__PROBLEM DESCRIPTION__: In the listing that follows, the lines starting at the one containing "uv run --with matplotlib python figures/fig-judge-confidence.py" and ending at the one containing "Also changed, not" are to be returned exactly, both boundary lines included, and no others.

__EXCERPTED DATA__:
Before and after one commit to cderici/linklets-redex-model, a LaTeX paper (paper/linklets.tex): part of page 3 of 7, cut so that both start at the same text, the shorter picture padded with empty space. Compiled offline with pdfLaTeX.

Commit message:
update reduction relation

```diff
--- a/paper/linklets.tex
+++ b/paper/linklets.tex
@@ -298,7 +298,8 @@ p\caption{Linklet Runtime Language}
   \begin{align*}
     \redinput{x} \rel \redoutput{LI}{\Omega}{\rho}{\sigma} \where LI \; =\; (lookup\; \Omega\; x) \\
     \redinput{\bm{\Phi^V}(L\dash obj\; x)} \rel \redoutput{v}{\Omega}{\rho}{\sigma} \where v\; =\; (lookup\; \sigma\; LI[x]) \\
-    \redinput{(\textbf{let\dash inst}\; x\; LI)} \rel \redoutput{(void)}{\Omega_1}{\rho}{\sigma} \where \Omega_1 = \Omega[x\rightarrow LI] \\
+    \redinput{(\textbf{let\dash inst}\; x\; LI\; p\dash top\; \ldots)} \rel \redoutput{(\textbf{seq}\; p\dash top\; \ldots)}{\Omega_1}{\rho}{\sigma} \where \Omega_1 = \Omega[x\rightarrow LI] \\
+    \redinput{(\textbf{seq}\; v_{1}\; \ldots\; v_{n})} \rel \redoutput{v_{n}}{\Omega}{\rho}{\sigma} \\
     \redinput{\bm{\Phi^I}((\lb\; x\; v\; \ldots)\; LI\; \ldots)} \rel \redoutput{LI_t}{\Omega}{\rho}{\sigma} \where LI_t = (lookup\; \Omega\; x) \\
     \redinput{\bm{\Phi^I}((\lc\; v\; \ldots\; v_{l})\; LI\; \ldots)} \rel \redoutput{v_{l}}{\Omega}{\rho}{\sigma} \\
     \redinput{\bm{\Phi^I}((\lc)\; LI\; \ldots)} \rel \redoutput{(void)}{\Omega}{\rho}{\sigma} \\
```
* * *
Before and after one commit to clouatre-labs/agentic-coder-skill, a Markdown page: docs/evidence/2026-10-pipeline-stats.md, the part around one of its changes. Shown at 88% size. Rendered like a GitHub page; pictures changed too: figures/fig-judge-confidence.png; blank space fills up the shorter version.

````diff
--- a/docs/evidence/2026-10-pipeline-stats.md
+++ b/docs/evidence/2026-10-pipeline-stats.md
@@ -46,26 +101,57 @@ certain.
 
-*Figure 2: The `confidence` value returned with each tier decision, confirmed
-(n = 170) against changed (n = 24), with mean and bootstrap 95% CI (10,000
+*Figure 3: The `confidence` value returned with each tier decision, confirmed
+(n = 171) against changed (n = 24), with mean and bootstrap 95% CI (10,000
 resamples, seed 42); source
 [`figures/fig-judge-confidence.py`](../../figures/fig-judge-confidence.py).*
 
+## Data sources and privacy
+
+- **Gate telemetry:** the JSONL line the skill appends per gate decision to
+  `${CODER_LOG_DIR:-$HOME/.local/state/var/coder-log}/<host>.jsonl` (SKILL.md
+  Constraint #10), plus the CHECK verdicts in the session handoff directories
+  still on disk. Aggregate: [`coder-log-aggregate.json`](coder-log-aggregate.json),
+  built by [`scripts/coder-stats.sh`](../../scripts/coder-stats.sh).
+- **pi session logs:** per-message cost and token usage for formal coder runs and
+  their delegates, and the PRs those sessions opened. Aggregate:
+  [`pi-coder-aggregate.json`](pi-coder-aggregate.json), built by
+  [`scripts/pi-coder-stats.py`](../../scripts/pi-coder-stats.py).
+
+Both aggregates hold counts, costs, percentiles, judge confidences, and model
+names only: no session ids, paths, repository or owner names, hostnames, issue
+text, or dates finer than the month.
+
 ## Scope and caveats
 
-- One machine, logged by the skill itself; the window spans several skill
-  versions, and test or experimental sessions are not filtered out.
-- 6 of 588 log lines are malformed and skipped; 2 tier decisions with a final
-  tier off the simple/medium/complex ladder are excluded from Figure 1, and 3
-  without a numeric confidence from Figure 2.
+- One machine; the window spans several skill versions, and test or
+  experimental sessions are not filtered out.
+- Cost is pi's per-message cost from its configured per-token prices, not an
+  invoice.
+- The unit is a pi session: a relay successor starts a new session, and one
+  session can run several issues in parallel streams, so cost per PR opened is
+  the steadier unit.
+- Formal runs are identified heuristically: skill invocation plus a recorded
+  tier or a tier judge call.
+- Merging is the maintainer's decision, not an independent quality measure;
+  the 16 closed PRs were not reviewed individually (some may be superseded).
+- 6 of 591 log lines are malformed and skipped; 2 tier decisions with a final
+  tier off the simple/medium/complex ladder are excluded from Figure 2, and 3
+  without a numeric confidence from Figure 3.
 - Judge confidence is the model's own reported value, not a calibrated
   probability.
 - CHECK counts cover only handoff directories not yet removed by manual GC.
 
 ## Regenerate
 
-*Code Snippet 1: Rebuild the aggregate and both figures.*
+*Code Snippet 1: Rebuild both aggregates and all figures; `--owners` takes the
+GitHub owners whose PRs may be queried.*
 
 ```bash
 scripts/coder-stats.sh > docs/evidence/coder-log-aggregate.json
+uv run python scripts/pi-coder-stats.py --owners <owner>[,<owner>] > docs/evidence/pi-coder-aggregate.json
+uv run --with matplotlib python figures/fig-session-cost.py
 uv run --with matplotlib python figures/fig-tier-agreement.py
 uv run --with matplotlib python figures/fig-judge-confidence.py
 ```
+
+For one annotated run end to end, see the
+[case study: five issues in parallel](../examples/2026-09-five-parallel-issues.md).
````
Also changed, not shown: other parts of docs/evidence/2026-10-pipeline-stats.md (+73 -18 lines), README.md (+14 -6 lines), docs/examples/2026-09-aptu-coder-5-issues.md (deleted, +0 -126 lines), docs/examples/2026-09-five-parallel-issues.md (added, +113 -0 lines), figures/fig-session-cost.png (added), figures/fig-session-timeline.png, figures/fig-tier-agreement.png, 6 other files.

__SOLUTION FOR THIS EXERCISE__:
 uv run --with matplotlib python figures/fig-judge-confidence.py
 ```
+
+For one annotated run end to end, see the
+[case study: five issues in parallel](../examples/2026-09-five-parallel-issues.md).
````
Also changed, not shown: other parts of docs/evidence/2026-10-pipeline-stats.md (+73 -18 lines), README.md (+14 -6 lines), docs/examples/2026-09-aptu-coder-5-issues.md (deleted, +0 -126 lines), docs/examples/2026-09-five-parallel-issues.md (added, +113 -0 lines), figures/fig-session-cost.png (added), figures/fig-session-timeline.png, figures/fig-tier-agreement.png, 6 other files.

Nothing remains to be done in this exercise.